**THE TASK**
In the records below, some lines hold the word "figure". Copy each of those lines.

**THE DATA**
┄┄┄┄┄┄

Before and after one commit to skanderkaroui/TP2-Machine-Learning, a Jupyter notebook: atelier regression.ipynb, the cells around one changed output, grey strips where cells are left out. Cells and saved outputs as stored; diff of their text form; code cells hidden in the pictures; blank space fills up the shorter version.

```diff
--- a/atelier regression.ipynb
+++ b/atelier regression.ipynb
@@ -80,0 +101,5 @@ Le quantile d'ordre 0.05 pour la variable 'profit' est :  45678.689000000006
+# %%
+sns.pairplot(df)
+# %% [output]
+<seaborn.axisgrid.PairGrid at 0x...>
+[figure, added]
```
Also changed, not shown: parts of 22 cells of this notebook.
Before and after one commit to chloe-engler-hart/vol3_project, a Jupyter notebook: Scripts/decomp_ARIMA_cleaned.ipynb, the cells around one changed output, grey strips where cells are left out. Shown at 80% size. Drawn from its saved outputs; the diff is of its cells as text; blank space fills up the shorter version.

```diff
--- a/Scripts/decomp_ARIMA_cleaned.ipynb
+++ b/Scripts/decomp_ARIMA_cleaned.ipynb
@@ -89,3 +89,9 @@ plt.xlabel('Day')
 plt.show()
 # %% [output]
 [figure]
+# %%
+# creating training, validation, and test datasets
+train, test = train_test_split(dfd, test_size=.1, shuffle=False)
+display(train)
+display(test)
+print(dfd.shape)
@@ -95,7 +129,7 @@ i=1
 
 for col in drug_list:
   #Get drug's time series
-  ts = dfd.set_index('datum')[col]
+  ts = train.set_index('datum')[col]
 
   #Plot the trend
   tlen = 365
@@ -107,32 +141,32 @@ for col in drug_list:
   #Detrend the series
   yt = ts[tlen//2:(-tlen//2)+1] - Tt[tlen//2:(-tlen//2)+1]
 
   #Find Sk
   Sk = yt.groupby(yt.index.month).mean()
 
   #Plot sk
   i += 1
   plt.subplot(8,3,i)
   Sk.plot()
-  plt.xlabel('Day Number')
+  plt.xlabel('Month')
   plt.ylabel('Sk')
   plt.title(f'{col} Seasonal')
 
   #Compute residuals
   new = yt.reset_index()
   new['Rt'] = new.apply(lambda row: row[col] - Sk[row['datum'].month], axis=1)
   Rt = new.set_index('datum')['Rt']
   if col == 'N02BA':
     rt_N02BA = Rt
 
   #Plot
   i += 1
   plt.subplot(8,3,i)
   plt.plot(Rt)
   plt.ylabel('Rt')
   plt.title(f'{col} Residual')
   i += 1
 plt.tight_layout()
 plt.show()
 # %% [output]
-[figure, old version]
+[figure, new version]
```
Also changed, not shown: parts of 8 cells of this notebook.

┄┄┄┄┄┄

**RESULT BELOW**
+[figure, added]
 [figure]
-[figure, old version]
+[figure, new version]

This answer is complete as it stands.